**Work instructions**. Nothing in the records may be left out or reworded; return them exactly.

**Records for the task**.
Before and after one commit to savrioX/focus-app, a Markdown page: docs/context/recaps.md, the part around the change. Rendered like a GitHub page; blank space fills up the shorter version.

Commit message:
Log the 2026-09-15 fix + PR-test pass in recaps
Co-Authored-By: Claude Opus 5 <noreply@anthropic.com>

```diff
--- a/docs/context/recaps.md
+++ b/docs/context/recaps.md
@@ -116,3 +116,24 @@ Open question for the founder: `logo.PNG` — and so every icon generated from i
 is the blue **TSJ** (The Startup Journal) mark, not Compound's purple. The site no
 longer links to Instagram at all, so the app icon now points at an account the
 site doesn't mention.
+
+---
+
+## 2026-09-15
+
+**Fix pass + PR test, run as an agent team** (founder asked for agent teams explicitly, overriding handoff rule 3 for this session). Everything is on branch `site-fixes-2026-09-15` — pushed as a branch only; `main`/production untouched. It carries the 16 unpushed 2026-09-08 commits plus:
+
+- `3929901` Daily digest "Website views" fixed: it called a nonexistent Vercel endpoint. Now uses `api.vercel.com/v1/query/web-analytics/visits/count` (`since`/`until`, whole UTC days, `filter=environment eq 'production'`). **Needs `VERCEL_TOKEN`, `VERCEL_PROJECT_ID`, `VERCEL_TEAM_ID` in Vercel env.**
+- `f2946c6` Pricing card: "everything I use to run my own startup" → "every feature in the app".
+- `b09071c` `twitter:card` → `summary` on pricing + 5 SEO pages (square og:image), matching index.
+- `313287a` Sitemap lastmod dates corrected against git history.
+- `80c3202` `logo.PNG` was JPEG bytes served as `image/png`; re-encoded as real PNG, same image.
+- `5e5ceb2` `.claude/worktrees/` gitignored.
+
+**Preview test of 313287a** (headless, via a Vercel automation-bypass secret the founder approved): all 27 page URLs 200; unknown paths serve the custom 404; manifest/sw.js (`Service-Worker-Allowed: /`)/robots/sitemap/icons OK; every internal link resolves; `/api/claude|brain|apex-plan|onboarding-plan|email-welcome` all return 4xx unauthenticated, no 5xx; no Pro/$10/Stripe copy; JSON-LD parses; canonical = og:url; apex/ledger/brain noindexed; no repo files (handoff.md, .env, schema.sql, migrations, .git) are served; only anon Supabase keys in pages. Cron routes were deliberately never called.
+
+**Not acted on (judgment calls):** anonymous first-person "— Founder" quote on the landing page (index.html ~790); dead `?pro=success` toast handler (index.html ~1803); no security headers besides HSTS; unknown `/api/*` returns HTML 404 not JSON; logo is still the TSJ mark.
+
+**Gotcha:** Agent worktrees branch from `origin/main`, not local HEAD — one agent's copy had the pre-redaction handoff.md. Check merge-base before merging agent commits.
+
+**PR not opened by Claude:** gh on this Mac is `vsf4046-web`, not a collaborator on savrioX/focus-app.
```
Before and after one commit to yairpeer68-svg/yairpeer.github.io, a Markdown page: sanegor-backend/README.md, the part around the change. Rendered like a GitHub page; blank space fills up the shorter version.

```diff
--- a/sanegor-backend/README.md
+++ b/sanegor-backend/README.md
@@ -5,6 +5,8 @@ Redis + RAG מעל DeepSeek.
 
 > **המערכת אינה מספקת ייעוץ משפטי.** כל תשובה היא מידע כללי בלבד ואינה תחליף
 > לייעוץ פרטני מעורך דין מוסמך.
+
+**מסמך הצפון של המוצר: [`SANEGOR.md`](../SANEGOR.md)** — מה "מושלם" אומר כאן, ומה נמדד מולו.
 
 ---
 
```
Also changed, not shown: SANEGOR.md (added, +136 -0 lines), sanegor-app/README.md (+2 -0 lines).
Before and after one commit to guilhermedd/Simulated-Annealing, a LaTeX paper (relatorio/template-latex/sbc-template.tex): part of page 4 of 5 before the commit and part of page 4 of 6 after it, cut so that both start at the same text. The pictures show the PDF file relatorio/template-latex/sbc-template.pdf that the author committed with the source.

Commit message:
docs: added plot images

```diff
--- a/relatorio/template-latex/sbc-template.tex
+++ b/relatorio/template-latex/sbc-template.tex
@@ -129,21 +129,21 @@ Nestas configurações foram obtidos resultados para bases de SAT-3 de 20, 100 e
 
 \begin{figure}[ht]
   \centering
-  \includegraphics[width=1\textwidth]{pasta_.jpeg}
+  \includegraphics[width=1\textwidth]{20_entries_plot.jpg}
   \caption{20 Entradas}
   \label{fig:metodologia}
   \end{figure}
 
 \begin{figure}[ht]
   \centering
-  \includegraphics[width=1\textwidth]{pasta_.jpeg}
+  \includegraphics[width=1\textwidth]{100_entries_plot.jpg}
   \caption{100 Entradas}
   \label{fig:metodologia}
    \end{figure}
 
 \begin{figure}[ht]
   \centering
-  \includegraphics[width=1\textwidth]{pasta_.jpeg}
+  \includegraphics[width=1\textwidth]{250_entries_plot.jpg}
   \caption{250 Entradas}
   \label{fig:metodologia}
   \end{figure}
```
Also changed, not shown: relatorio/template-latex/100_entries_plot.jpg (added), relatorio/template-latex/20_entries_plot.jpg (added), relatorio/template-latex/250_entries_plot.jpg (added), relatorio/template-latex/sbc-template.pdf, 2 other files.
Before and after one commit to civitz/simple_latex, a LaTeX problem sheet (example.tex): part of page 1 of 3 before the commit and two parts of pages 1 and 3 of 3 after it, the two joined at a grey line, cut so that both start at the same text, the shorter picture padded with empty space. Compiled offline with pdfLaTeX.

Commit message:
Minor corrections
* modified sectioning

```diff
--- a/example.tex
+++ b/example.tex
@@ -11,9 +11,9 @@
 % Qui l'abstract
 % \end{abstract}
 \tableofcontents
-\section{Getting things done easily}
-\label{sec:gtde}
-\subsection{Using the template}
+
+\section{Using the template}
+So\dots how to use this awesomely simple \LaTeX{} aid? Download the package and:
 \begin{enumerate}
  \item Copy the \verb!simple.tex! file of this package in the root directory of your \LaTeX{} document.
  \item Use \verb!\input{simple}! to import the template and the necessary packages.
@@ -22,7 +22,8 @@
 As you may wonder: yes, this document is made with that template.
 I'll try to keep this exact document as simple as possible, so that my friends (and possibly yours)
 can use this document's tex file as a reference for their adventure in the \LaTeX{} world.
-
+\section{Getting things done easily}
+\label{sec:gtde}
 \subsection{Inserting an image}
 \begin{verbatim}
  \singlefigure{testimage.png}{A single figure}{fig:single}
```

**Result of this exercise**.
Before and after one commit to savrioX/focus-app, a Markdown page: docs/context/recaps.md, the part around the change. Rendered like a GitHub page; blank space fills up the shorter version.

Commit message:
Log the 2026-09-15 fix + PR-test pass in recaps
Co-Authored-By: Claude Opus 5 <noreply@anthropic.com>

```diff
--- a/docs/context/recaps.md
+++ b/docs/context/recaps.md
@@ -116,3 +116,24 @@ Open question for the founder: `logo.PNG` — and so every icon generated from i
 is the blue **TSJ** (The Startup Journal) mark, not Compound's purple. The site no
 longer links to Instagram at all, so the app icon now points at an account the
 site doesn't mention.
+
+---
+
+## 2026-09-15
+
+**Fix pass + PR test, run as an agent team** (founder asked for agent teams explicitly, overriding handoff rule 3 for this session). Everything is on branch `site-fixes-2026-09-15` — pushed as a branch only; `main`/production untouched. It carries the 16 unpushed 2026-09-08 commits plus:
+
+- `3929901` Daily digest "Website views" fixed: it called a nonexistent Vercel endpoint. Now uses `api.vercel.com/v1/query/web-analytics/visits/count` (`since`/`until`, whole UTC days, `filter=environment eq 'production'`). **Needs `VERCEL_TOKEN`, `VERCEL_PROJECT_ID`, `VERCEL_TEAM_ID` in Vercel env.**
+- `f2946c6` Pricing card: "everything I use to run my own startup" → "every feature in the app".
+- `b09071c` `twitter:card` → `summary` on pricing + 5 SEO pages (square og:image), matching index.
+- `313287a` Sitemap lastmod dates corrected against git history.
+- `80c3202` `logo.PNG` was JPEG bytes served as `image/png`; re-encoded as real PNG, same image.
+- `5e5ceb2` `.claude/worktrees/` gitignored.
+
+**Preview test of 313287a** (headless, via a Vercel automation-bypass secret the founder approved): all 27 page URLs 200; unknown paths serve the custom 404; manifest/sw.js (`Service-Worker-Allowed: /`)/robots/sitemap/icons OK; every internal link resolves; `/api/claude|brain|apex-plan|onboarding-plan|email-welcome` all return 4xx unauthenticated, no 5xx; no Pro/$10/Stripe copy; JSON-LD parses; canonical = og:url; apex/ledger/brain noindexed; no repo files (handoff.md, .env, schema.sql, migrations, .git) are served; only anon Supabase keys in pages. Cron routes were deliberately never called.
+
+**Not acted on (judgment calls):** anonymous first-person "— Founder" quote on the landing page (index.html ~790); dead `?pro=success` toast handler (index.html ~1803); no security headers besides HSTS; unknown `/api/*` returns HTML 404 not JSON; logo is still the TSJ mark.
+
+**Gotcha:** Agent worktrees branch from `origin/main`, not local HEAD — one agent's copy had the pre-redaction handoff.md. Check merge-base before merging agent commits.
+
+**PR not opened by Claude:** gh on this Mac is `vsf4046-web`, not a collaborator on savrioX/focus-app.
```
Before and after one commit to yairpeer68-svg/yairpeer.github.io, a Markdown page: sanegor-backend/README.md, the part around the change. Rendered like a GitHub page; blank space fills up the shorter version.

```diff
--- a/sanegor-backend/README.md
+++ b/sanegor-backend/README.md
@@ -5,6 +5,8 @@ Redis + RAG מעל DeepSeek.
 
 > **המערכת אינה מספקת ייעוץ משפטי.** כל תשובה היא מידע כללי בלבד ואינה תחליף
 > לייעוץ פרטני מעורך דין מוסמך.
+
+**מסמך הצפון של המוצר: [`SANEGOR.md`](../SANEGOR.md)** — מה "מושלם" אומר כאן, ומה נמדד מולו.
 
 ---
 
```
Also changed, not shown: SANEGOR.md (added, +136 -0 lines), sanegor-app/README.md (+2 -0 lines).
Before and after one commit to guilhermedd/Simulated-Annealing, a LaTeX paper (relatorio/template-latex/sbc-template.tex): part of page 4 of 5 before the commit and part of page 4 of 6 after it, cut so that both start at the same text. The pictures show the PDF file relatorio/template-latex/sbc-template.pdf that the author committed with the source.

Commit message:
docs: added plot images

```diff
--- a/relatorio/template-latex/sbc-template.tex
+++ b/relatorio/template-latex/sbc-template.tex
@@ -129,21 +129,21 @@ Nestas configurações foram obtidos resultados para bases de SAT-3 de 20, 100 e
 
 \begin{figure}[ht]
   \centering
-  \includegraphics[width=1\textwidth]{pasta_.jpeg}
+  \includegraphics[width=1\textwidth]{20_entries_plot.jpg}
   \caption{20 Entradas}
   \label{fig:metodologia}
   \end{figure}
 
 \begin{figure}[ht]
   \centering
-  \includegraphics[width=1\textwidth]{pasta_.jpeg}
+  \includegraphics[width=1\textwidth]{100_entries_plot.jpg}
   \caption{100 Entradas}
   \label{fig:metodologia}
    \end{figure}
 
 \begin{figure}[ht]
   \centering
-  \includegraphics[width=1\textwidth]{pasta_.jpeg}
+  \includegraphics[width=1\textwidth]{250_entries_plot.jpg}
   \caption{250 Entradas}
   \label{fig:metodologia}
   \end{figure}
```
Also changed, not shown: relatorio/template-latex/100_entries_plot.jpg (added), relatorio/template-latex/20_entries_plot.jpg (added), relatorio/template-latex/250_entries_plot.jpg (added), relatorio/template-latex/sbc-template.pdf, 2 other files.
Before and after one commit to civitz/simple_latex, a LaTeX problem sheet (example.tex): part of page 1 of 3 before the commit and two parts of pages 1 and 3 of 3 after it, the two joined at a grey line, cut so that both start at the same text, the shorter picture padded with empty space. Compiled offline with pdfLaTeX.

Commit message:
Minor corrections
* modified sectioning

```diff
--- a/example.tex
+++ b/example.tex
@@ -11,9 +11,9 @@
 % Qui l'abstract
 % \end{abstract}
 \tableofcontents
-\section{Getting things done easily}
-\label{sec:gtde}
-\subsection{Using the template}
+
+\section{Using the template}
+So\dots how to use this awesomely simple \LaTeX{} aid? Download the package and:
 \begin{enumerate}
  \item Copy the \verb!simple.tex! file of this package in the root directory of your \LaTeX{} document.
  \item Use \verb!\input{simple}! to import the template and the necessary packages.
@@ -22,7 +22,8 @@
 As you may wonder: yes, this document is made with that template.
 I'll try to keep this exact document as simple as possible, so that my friends (and possibly yours)
 can use this document's tex file as a reference for their adventure in the \LaTeX{} world.
-
+\section{Getting things done easily}
+\label{sec:gtde}
 \subsection{Inserting an image}
 \begin{verbatim}
  \singlefigure{testimage.png}{A single figure}{fig:single}
```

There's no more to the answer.